But where online do most fake goods change hands? A new study from Red Points, a brand-protection firm based in Barcelona, Spain, shines a light into this shadowy realm.
Using data generated by its custom-built web crawlers that search for fake merchandise on behalf of its 200 clients, Red Points compiled a Top 10 list of sites where counterfeit goods are most frequently bought and sold. Leading the list is Aliexpress, Chinese etailer Alibaba’s marketplace aimed at international shoppers.
In fact, six of the 10 sites on the list are headquartered in the Far East—China in particular, which has a long-standing reputation for counterfeit production and what you might call a relaxed attitude toward intellectual property. Even so, according to Red Points CEO Laura Urquizu, things are better than they used to be. “In the old days in the Far East, there were no rules, and anyone could do anything,” she said. Today, Asia-based etailers are “cooperating more and more” in the fight against fakes, though the problem’s far from solved.

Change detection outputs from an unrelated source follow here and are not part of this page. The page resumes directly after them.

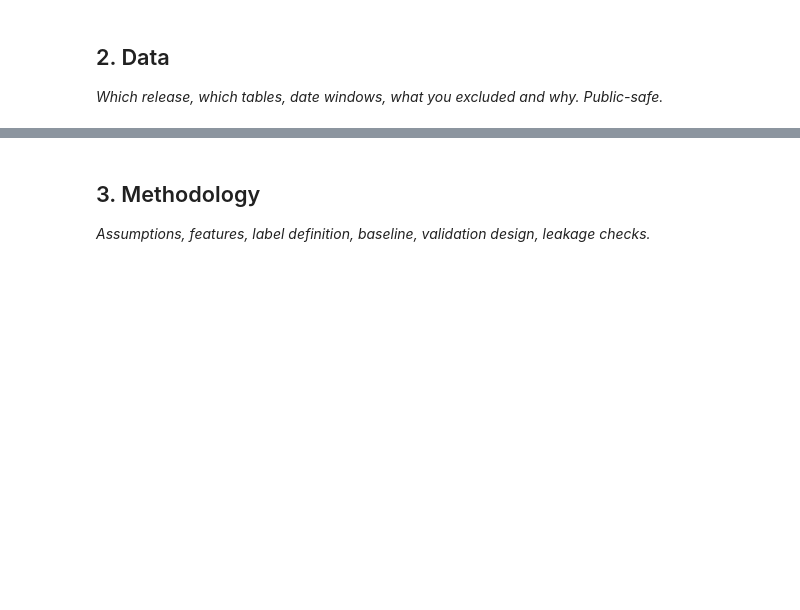
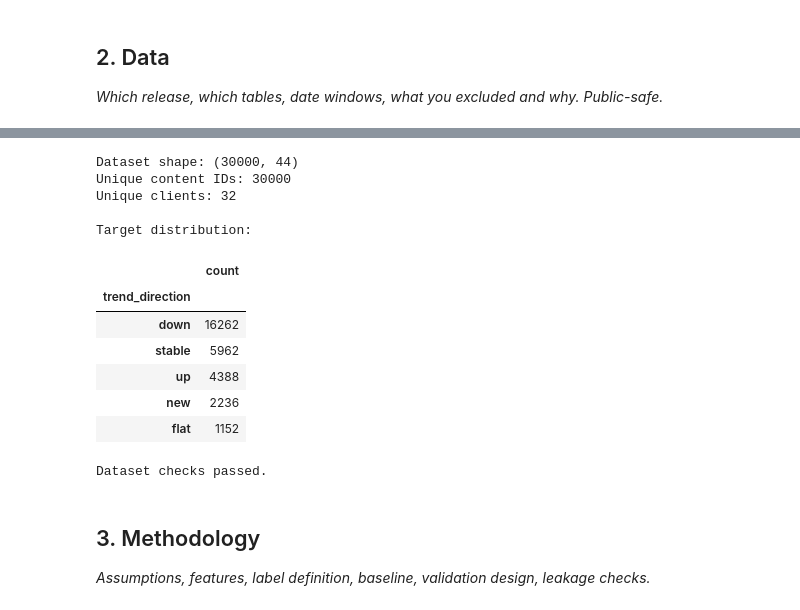
Before and after one commit to ssarimm/Machine-Learning-Internship---Flyrank, a Jupyter notebook: work/notebooks/capstone.ipynb, the cells around one changed output, grey strips where cells are left out. Cells and saved outputs as stored; diff of their text form; code cells hidden in the pictures; blank space fills up the shorter version.

```diff
--- a/work/notebooks/capstone.ipynb
+++ b/work/notebooks/capstone.ipynb
@@ -17,3 +41,44 @@ This skeleton is yours to fill. Work the sections **in order** — each one has
+# %%
+
+import pandas as pd
+from pathlib import Path
+
+DATA_URL = (
+    "https://raw.githubusercontent.com/"
+    "flyrank-bih/flyrank-ml-internship-starter/"
+    "main/data/raw/content_refresh_anonymized.csv"
+)
+
+df = pd.read_csv(DATA_URL)
+
+print("Dataset shape:", df.shape)
+print("Unique content IDs:", df["content_id"].nunique())
+print("Unique clients:", df["client_id"].nunique())
+print("\nTarget distribution:")
+display(
+    df["trend_direction"]
+    .value_counts(dropna=False)
+    .rename_axis("trend_direction")
+    .to_frame("count")
+)
+
+assert df.shape == (30000, 44), "Unexpected dataset shape"
+assert "trend_direction" in df.columns
+print("\nDataset checks passed.")
+# %% [output]
+Dataset shape: (30000, 44)
+Unique content IDs: 30000
+Unique clients: 32
+
+Target distribution:
+|  | count |
+| trend_direction |  |
+| down | 16262 |
+| stable | 5962 |
+| up | 4388 |
+| new | 2236 |
+| flat | 1152 |
+Dataset checks passed.
 # %% [markdown]
 ## 3. Methodology
 
```
Also changed, not shown: parts of 14 cells of this notebook.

One surprising name on the list is Facebook—which, unlike the other sites listed, isn’t an ecommerce platform. But since shady retailers can post products there and complete a transaction by soliciting an email or directing shoppers to a landing page, Facebook qualifies as a retail site—at least according to Red Points.
A Facebook spokesperson disagreed with this logic, but explained that seeking out users posting “unsatisfactory” products among a user base of 60 million is “a complex problem”—and one that Facebook is addressing.
Meanwhile, Red Points’ study also identified the most commonly counterfeited goods. As it turns out, the most knocked-off item isn’t a designer handbag, but sneakers. “Handbags are for women, but footwear is for everybody,” Urquizu said. “It’s an expensive item that draws all of the population.”